The merger will create the eighth largest bank in the US and a powerhouse in the country's north-east. However, the process of fusing the two banks will mean the loss of more than 4,500 jobs, partly because of the elimination of overlapping branches. The city of Boston will feel the brunt of the changes.
Analysts, many of whom had been predicting a sale of BankBoston, perhaps to a foreign bank, saw sense in the agreement.
"These banks should definitely do much better on a combined basis than stand-alone," commented Diana Yates of AG Edwards. "They don't have to compete with each other."
Fleet has grown quickly recently, acquiring, for example, the former US retail banking business of National Westminster. It also brings with it the discount brokerage Quick & Reilly.
BankBoston boasts a wide network of retail banks as well as the investment firm, BankBoston Robertson Stephens. It also has a big presence in Argentina and Brazil.
The deal, which is scheduled to close by year-end, is certain to come under the microscope of anti-trust watchdogs in Washington. To appease concern, the two banks are expected to shed some $13bn in customers' deposits.

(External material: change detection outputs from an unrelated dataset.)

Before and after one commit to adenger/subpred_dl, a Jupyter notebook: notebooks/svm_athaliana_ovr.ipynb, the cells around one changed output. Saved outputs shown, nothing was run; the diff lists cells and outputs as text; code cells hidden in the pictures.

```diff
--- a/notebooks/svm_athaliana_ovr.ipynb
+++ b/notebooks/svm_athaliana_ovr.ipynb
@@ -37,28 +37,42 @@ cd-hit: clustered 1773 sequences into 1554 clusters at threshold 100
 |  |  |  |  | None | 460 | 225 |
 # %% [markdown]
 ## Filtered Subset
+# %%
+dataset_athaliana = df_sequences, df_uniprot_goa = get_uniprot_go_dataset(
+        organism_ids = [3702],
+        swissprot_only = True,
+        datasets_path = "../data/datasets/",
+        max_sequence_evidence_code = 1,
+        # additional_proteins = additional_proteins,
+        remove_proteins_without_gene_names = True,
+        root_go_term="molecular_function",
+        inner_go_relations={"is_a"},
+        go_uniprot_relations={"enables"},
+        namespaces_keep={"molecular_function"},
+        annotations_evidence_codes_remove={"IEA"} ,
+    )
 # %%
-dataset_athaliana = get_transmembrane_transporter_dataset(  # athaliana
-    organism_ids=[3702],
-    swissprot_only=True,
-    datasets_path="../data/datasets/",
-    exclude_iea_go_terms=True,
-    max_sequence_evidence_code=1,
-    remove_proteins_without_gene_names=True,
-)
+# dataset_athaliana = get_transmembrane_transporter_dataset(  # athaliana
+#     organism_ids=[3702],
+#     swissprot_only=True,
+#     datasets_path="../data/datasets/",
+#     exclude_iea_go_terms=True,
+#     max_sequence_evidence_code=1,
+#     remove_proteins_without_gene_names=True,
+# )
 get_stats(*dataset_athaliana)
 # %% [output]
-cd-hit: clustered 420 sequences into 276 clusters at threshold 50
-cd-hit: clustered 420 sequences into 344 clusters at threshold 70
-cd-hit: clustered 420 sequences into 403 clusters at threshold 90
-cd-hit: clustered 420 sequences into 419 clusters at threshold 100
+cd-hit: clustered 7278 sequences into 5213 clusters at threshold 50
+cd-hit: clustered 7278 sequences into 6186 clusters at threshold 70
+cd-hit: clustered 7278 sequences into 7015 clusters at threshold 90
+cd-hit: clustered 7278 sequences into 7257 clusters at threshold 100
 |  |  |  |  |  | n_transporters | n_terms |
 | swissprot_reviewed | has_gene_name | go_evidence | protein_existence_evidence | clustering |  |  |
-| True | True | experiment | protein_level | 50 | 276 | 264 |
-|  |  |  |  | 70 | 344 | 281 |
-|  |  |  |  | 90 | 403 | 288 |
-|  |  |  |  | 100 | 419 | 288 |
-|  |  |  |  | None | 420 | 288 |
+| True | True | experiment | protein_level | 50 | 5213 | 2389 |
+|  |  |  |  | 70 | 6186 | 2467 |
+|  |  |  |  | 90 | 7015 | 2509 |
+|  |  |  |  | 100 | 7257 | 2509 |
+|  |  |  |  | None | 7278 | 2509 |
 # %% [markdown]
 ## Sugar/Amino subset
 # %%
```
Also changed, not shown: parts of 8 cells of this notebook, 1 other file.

The early response yesterday on Wall Street was lukewarm. Shares in Fleet were off slightly in morning trading while those in BankBoston were up only slightly. They remained well below the $53 share value put on the bank by the deal.